[Web page revision data]
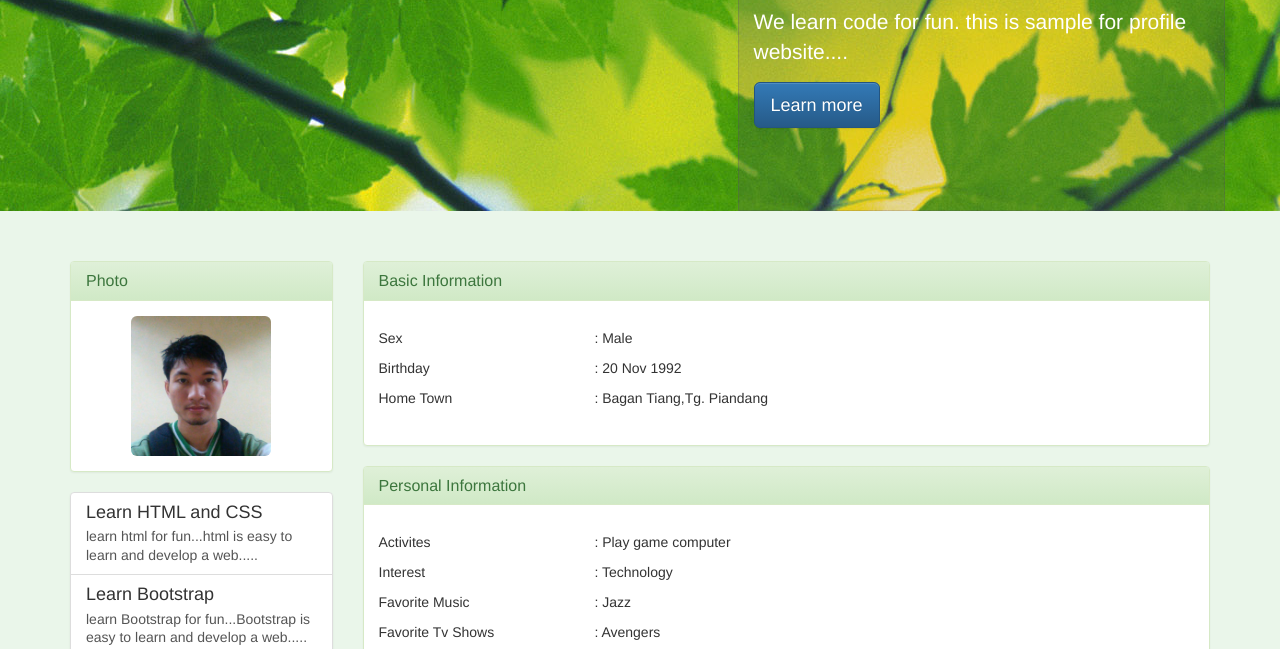
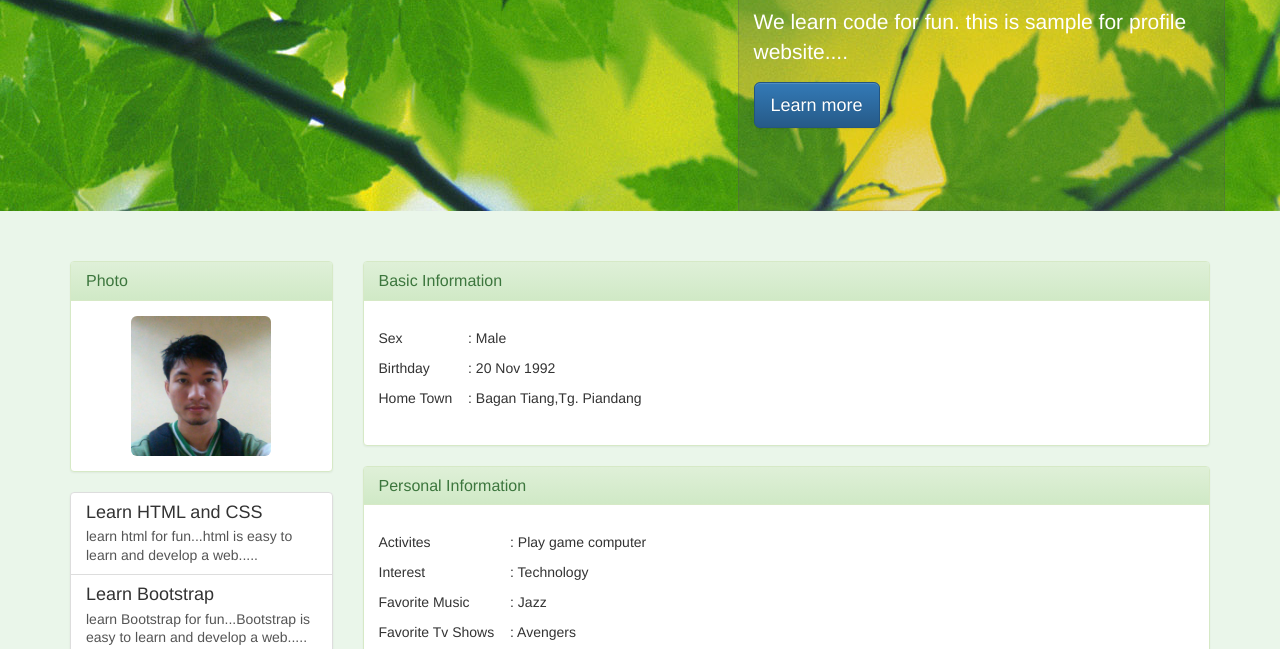
Before and after one commit to ridzwanSpade/Gamma-project-profile, a plain HTML site: page index.html in a window 1280 px wide. Shown: the part 149-798 px from the top of the page. Drawn offline with nearby package versions, Linux system fonts and the light colour scheme; a script that the page names is missing; files whose address does not match are found by name.

Commit message:
Update customcss.css

```diff
--- a/css/customcss.css
+++ b/css/customcss.css
@@ -100,7 +100,7 @@ li.logout a:hover,  .navbar-default .navbar-nav > li > a:hover, .navbar-default
 
 .hcontent{
     display: inline-block;
-    width: 200px;
+    /*width: 200px;*/
 
 }
 
@@ -109,6 +109,7 @@ li.logout a:hover,  .navbar-default .navbar-nav > li > a:hover, .navbar-default
     padding: 12px 12px;
     /* margin: 0px 42px; */
     margin-right: 120px;
+    width: 400px;
 }
 
 
```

- Activity -
Each line of the data that includes "customcss" should be copied.

- Response to this exercise -
Update customcss.css
--- a/css/customcss.css
+++ b/css/customcss.css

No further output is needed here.